● **Your instructions**
Everything in the entries is to be written out exactly, except for the pictures.

START Task input

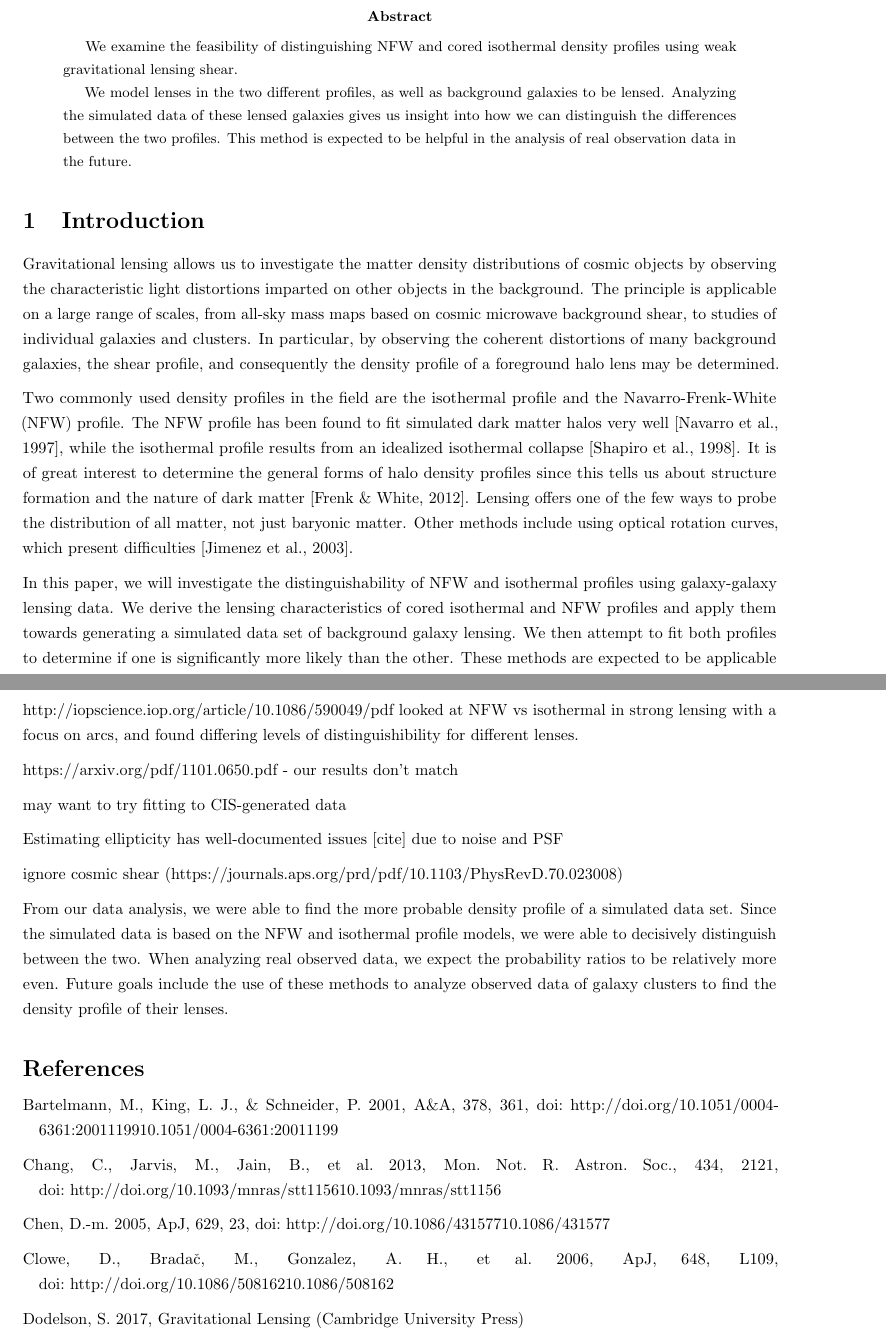
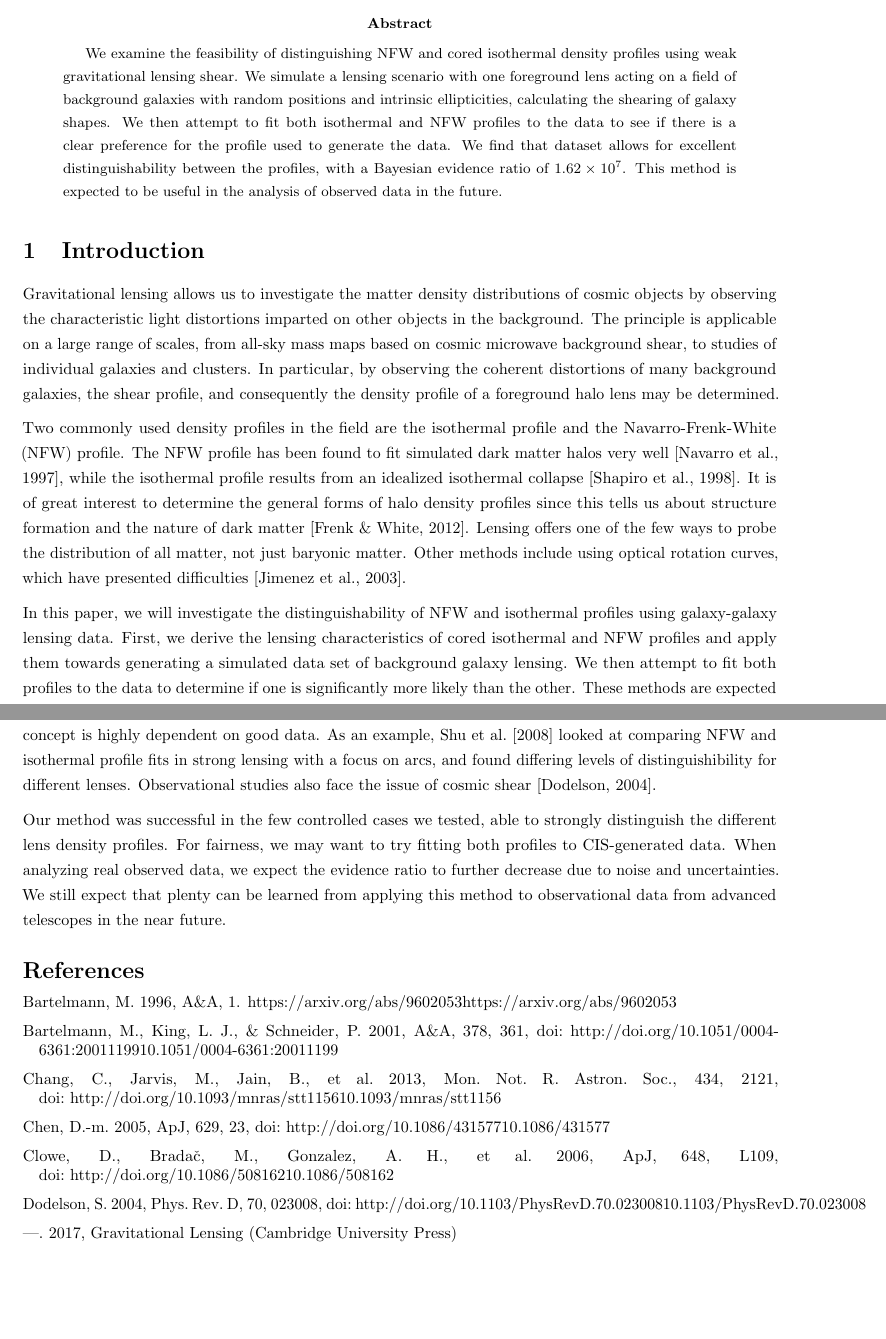
Before and after one commit to ianholst/gravlensingproject, a LaTeX paper (paper.tex): two parts of pages 1 and 10 of 11, joined at a grey line, cut so that both start at the same text, the shorter picture padded with empty space. Compiled offline with pdfLaTeX.

Commit message:
Finished paper

```diff
--- a/paper.tex
+++ b/paper.tex
@@ -20,20 +19,16 @@
 \maketitle
 
 \begin{abstract}
-We examine the feasibility of distinguishing NFW and cored isothermal density profiles using weak gravitational lensing shear.
-
-We model lenses in the two different profiles, as well as background galaxies to be lensed.
-Analyzing the simulated data of these lensed galaxies gives us insight into how we can distinguish the differences between the two profiles.
-This method is expected to be helpful in the analysis of real observation data in the future.
+We examine the feasibility of distinguishing NFW and cored isothermal density profiles using weak gravitational lensing shear. We simulate a lensing scenario with one foreground lens acting on a field of background galaxies with random positions and intrinsic ellipticities, calculating the shearing of galaxy shapes. We then attempt to fit both isothermal and NFW profiles to the data to see if there is a clear preference for the profile used to generate the data. We find that dataset allows for excellent distinguishability between the profiles, with a Bayesian evidence ratio of $1.62 \times 10^7$. This method is expected to be useful in the analysis of observed data in the future.
 \end{abstract}
 
 
 \section{Introduction}
 Gravitational lensing allows us to investigate the matter density distributions of cosmic objects by observing the characteristic light distortions imparted on other objects in the background. The principle is applicable on a large range of scales, from all-sky mass maps based on cosmic microwave background shear, to studies of individual galaxies and clusters. In particular, by observing the coherent distortions of many background galaxies, the shear profile, and consequently the density profile of a foreground halo lens may be determined.
 
-Two commonly used density profiles in the field are the isothermal profile and the Navarro-Frenk-White (NFW) profile. The NFW profile has been found to fit simulated dark matter halos very well \citep{Navarro1997}, while the isothermal profile results from an idealized isothermal collapse \citep{Shapiro1999}. It is of great interest to determine the general forms of halo density profiles since this tells us about structure formation and the nature of dark matter \citep{Frenk2012}. Lensing offers one of the few ways to probe the distribution of all matter, not just baryonic matter. Other methods include using optical rotation curves, which present difficulties \citep{Jimenez2003}.
+Two commonly used density profiles in the field are the isothermal profile and the Navarro-Frenk-White (NFW) profile. The NFW profile has been found to fit simulated dark matter halos very well \citep{Navarro1997}, while the isothermal profile results from an idealized isothermal collapse \citep{Shapiro1999}. It is of great interest to determine the general forms of halo density profiles since this tells us about structure formation and the nature of dark matter \citep{Frenk2012}. Lensing offers one of the few ways to probe the distribution of all matter, not just baryonic matter. Other methods include using optical rotation curves, which have presented difficulties \citep{Jimenez2003}.
 
-In this paper, we will investigate the distinguishability of NFW and isothermal profiles using galaxy-galaxy lensing data. We derive the lensing characteristics of cored isothermal and NFW profiles and apply them towards generating a simulated data set of background galaxy lensing. We then attempt to fit both profiles to determine if one is significantly more likely than the other. These methods are expected to be applicable towards determining the characteristics of real observed data as well.
+In this paper, we will investigate the distinguishability of NFW and isothermal profiles using galaxy-galaxy lensing data. First, we derive the lensing characteristics of cored isothermal and NFW profiles and apply them towards generating a simulated data set of background galaxy lensing. We then attempt to fit both profiles to the data to determine if one is significantly more likely than the other. These methods are expected to be applicable towards determining the characteristics of real observed data as well.
 
 
 \subsection{Lensing by a spherical lens profile}
@@ -241 +239,2 @@ The integrals are over the parameter ranges indicated in Figure \ref{fits} and $
 
+The idea of constraining lens profile parameters has been applied to many observations before \citep{Bartelmann1996}, but not in the context of comparing density profiles using strong and weak lensing. However, this concept is highly dependent on good data. As an example, \citet{Shu2008} looked at comparing NFW and isothermal profile fits in strong lensing with a focus on arcs, and found differing levels of distinguishibility for different lenses. Observational studies also face the issue of cosmic shear \citep{Dodelson2004}.
@@ -243,4 +241,3 @@ Like \citet{Shu2008}, we find that the strong lensing regime provides a strong
 
-But also, weak lensing can in fact provide very sufficient distinguishability
-By combining weak and near-strong lensing
+Our method was successful in the few controlled cases we tested, able to strongly distinguish the different lens density profiles. For fairness, we may want to try fitting both profiles to CIS-generated data. When analyzing real observed data, we expect the evidence ratio to further decrease due to noise and uncertainties. We still expect that plenty can be learned from applying this method to observational data from advanced telescopes in the near future.
 
@@ -254,23 +244,8 @@ but this is highly dependent on good data
-http://iopscience.iop.org/article/10.1086/590049/pdf looked at NFW vs isothermal in strong lensing with a focus on arcs, and found differing levels of distinguishibility for different lenses.
-
-https://arxiv.org/pdf/1101.0650.pdf - our results don't match
-
-may want to try fitting to CIS-generated data
-
-Estimating ellipticity has well-documented issues [cite] due to noise and PSF
-
-
-ignore cosmic shear (https://journals.aps.org/prd/pdf/10.1103/PhysRevD.70.023008)
-
-From our data analysis, we were able to find the more probable density profile of a simulated data set.
-Since the simulated data is based on the NFW and isothermal profile models, we were able to decisively distinguish between the two.
-When analyzing real observed data, we expect the probability ratios to be relatively more even.
-Future goals include the use of these methods to analyze observed data of galaxy clusters to find the density profile of their lenses.
-
-%Where to go from here?
-
-
+{
+\linespread{1.0}
+\selectfont
 \bibliographystyle{aasjournal}
 \bibliography{references}
+}
 
 \end{document}
```
Also changed, not shown: paper.pdf, paper.tex (18 more changed lines).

END Task input

● **Solved problem**
Before and after one commit to ianholst/gravlensingproject, a LaTeX paper (paper.tex): two parts of pages 1 and 10 of 11, joined at a grey line, cut so that both start at the same text, the shorter picture padded with empty space. Compiled offline with pdfLaTeX.

Commit message:
Finished paper

```diff
--- a/paper.tex
+++ b/paper.tex
@@ -20,20 +19,16 @@
 \maketitle
 
 \begin{abstract}
-We examine the feasibility of distinguishing NFW and cored isothermal density profiles using weak gravitational lensing shear.
-
-We model lenses in the two different profiles, as well as background galaxies to be lensed.
-Analyzing the simulated data of these lensed galaxies gives us insight into how we can distinguish the differences between the two profiles.
-This method is expected to be helpful in the analysis of real observation data in the future.
+We examine the feasibility of distinguishing NFW and cored isothermal density profiles using weak gravitational lensing shear. We simulate a lensing scenario with one foreground lens acting on a field of background galaxies with random positions and intrinsic ellipticities, calculating the shearing of galaxy shapes. We then attempt to fit both isothermal and NFW profiles to the data to see if there is a clear preference for the profile used to generate the data. We find that dataset allows for excellent distinguishability between the profiles, with a Bayesian evidence ratio of $1.62 \times 10^7$. This method is expected to be useful in the analysis of observed data in the future.
 \end{abstract}
 
 
 \section{Introduction}
 Gravitational lensing allows us to investigate the matter density distributions of cosmic objects by observing the characteristic light distortions imparted on other objects in the background. The principle is applicable on a large range of scales, from all-sky mass maps based on cosmic microwave background shear, to studies of individual galaxies and clusters. In particular, by observing the coherent distortions of many background galaxies, the shear profile, and consequently the density profile of a foreground halo lens may be determined.
 
-Two commonly used density profiles in the field are the isothermal profile and the Navarro-Frenk-White (NFW) profile. The NFW profile has been found to fit simulated dark matter halos very well \citep{Navarro1997}, while the isothermal profile results from an idealized isothermal collapse \citep{Shapiro1999}. It is of great interest to determine the general forms of halo density profiles since this tells us about structure formation and the nature of dark matter \citep{Frenk2012}. Lensing offers one of the few ways to probe the distribution of all matter, not just baryonic matter. Other methods include using optical rotation curves, which present difficulties \citep{Jimenez2003}.
+Two commonly used density profiles in the field are the isothermal profile and the Navarro-Frenk-White (NFW) profile. The NFW profile has been found to fit simulated dark matter halos very well \citep{Navarro1997}, while the isothermal profile results from an idealized isothermal collapse \citep{Shapiro1999}. It is of great interest to determine the general forms of halo density profiles since this tells us about structure formation and the nature of dark matter \citep{Frenk2012}. Lensing offers one of the few ways to probe the distribution of all matter, not just baryonic matter. Other methods include using optical rotation curves, which have presented difficulties \citep{Jimenez2003}.
 
-In this paper, we will investigate the distinguishability of NFW and isothermal profiles using galaxy-galaxy lensing data. We derive the lensing characteristics of cored isothermal and NFW profiles and apply them towards generating a simulated data set of background galaxy lensing. We then attempt to fit both profiles to determine if one is significantly more likely than the other. These methods are expected to be applicable towards determining the characteristics of real observed data as well.
+In this paper, we will investigate the distinguishability of NFW and isothermal profiles using galaxy-galaxy lensing data. First, we derive the lensing characteristics of cored isothermal and NFW profiles and apply them towards generating a simulated data set of background galaxy lensing. We then attempt to fit both profiles to the data to determine if one is significantly more likely than the other. These methods are expected to be applicable towards determining the characteristics of real observed data as well.
 
 
 \subsection{Lensing by a spherical lens profile}
@@ -241 +239,2 @@ The integrals are over the parameter ranges indicated in Figure \ref{fits} and $
 
+The idea of constraining lens profile parameters has been applied to many observations before \citep{Bartelmann1996}, but not in the context of comparing density profiles using strong and weak lensing. However, this concept is highly dependent on good data. As an example, \citet{Shu2008} looked at comparing NFW and isothermal profile fits in strong lensing with a focus on arcs, and found differing levels of distinguishibility for different lenses. Observational studies also face the issue of cosmic shear \citep{Dodelson2004}.
@@ -243,4 +241,3 @@ Like \citet{Shu2008}, we find that the strong lensing regime provides a strong
 
-But also, weak lensing can in fact provide very sufficient distinguishability
-By combining weak and near-strong lensing
+Our method was successful in the few controlled cases we tested, able to strongly distinguish the different lens density profiles. For fairness, we may want to try fitting both profiles to CIS-generated data. When analyzing real observed data, we expect the evidence ratio to further decrease due to noise and uncertainties. We still expect that plenty can be learned from applying this method to observational data from advanced telescopes in the near future.
 
@@ -254,23 +244,8 @@ but this is highly dependent on good data
-http://iopscience.iop.org/article/10.1086/590049/pdf looked at NFW vs isothermal in strong lensing with a focus on arcs, and found differing levels of distinguishibility for different lenses.
-
-https://arxiv.org/pdf/1101.0650.pdf - our results don't match
-
-may want to try fitting to CIS-generated data
-
-Estimating ellipticity has well-documented issues [cite] due to noise and PSF
-
-
-ignore cosmic shear (https://journals.aps.org/prd/pdf/10.1103/PhysRevD.70.023008)
-
-From our data analysis, we were able to find the more probable density profile of a simulated data set.
-Since the simulated data is based on the NFW and isothermal profile models, we were able to decisively distinguish between the two.
-When analyzing real observed data, we expect the probability ratios to be relatively more even.
-Future goals include the use of these methods to analyze observed data of galaxy clusters to find the density profile of their lenses.
-
-%Where to go from here?
-
-
+{
+\linespread{1.0}
+\selectfont
 \bibliographystyle{aasjournal}
 \bibliography{references}
+}
 
 \end{document}
```
Also changed, not shown: paper.pdf, paper.tex (18 more changed lines).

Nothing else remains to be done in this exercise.